▶ **Task instructions**: Scan the entries for lines with the word "package", then copy those lines.

----

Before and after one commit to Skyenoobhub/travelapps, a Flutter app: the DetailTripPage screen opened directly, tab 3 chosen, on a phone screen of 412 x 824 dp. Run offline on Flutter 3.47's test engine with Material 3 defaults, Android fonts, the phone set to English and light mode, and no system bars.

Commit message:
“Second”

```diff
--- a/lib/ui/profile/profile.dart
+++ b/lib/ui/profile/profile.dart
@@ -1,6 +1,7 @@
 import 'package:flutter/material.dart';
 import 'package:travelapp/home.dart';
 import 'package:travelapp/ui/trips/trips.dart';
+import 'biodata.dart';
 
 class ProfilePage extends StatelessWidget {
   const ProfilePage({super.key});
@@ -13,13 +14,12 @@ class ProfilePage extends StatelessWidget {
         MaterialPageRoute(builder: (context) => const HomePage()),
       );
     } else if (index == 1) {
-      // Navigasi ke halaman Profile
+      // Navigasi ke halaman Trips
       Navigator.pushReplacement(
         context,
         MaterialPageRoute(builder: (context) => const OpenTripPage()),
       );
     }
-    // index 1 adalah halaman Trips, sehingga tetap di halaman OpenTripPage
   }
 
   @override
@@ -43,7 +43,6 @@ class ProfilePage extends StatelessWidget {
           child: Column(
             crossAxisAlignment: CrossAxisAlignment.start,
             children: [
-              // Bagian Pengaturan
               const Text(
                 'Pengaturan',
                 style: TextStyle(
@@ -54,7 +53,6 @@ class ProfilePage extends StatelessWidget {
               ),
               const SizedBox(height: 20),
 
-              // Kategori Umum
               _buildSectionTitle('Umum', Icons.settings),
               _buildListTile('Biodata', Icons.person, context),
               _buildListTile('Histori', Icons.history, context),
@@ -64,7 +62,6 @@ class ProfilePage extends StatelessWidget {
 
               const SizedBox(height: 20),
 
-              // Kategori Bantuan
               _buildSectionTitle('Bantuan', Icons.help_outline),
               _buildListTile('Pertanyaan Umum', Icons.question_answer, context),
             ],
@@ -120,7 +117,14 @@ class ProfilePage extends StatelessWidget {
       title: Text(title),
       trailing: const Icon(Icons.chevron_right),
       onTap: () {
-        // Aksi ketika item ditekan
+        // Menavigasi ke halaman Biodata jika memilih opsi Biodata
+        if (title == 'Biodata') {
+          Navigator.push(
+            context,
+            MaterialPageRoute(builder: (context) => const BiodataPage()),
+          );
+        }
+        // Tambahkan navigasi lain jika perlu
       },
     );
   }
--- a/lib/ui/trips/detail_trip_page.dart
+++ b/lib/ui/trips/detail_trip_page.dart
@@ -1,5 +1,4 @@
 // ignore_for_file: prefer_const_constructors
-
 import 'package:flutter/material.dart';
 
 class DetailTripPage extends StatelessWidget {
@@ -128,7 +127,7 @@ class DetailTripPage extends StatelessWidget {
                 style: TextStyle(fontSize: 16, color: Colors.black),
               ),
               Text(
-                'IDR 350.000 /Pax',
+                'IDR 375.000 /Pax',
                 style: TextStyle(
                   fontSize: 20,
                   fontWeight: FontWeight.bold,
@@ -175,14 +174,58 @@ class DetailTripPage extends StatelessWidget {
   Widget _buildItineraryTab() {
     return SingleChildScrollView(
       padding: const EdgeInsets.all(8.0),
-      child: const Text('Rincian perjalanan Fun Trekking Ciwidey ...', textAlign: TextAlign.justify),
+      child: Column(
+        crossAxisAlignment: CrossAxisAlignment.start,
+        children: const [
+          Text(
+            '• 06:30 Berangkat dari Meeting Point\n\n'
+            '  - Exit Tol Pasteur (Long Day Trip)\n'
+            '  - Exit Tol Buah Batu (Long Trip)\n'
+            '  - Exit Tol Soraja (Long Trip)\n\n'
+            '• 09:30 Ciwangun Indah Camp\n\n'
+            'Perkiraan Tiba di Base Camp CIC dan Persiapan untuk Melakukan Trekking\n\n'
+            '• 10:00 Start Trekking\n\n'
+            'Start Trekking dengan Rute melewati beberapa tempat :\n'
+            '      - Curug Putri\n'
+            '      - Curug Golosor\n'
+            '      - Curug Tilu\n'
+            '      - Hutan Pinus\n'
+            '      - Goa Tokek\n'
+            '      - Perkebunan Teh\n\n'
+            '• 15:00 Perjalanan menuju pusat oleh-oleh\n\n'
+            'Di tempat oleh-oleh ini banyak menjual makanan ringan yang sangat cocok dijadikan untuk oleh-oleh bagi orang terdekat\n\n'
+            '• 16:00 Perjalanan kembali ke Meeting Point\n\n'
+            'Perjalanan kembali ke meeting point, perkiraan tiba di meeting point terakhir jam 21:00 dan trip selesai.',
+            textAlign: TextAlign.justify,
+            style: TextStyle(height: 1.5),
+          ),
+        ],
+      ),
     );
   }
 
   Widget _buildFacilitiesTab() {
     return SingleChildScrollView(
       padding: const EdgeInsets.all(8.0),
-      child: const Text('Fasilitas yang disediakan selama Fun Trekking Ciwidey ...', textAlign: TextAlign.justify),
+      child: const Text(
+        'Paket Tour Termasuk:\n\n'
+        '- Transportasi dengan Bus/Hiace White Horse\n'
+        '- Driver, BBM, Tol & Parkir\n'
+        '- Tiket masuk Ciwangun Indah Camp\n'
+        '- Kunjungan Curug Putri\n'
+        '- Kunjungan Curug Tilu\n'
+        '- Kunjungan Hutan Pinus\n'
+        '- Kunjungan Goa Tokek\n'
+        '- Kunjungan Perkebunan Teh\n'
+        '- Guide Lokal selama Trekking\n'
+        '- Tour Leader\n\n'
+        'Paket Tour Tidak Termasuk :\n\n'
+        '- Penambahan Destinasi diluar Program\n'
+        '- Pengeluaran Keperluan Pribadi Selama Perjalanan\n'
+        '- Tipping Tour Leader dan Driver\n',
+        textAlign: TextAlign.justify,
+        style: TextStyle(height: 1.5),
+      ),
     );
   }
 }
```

----

▶ **Response below**:
 import 'package:flutter/material.dart';
 import 'package:travelapp/home.dart';
 import 'package:travelapp/ui/trips/trips.dart';
 import 'package:flutter/material.dart';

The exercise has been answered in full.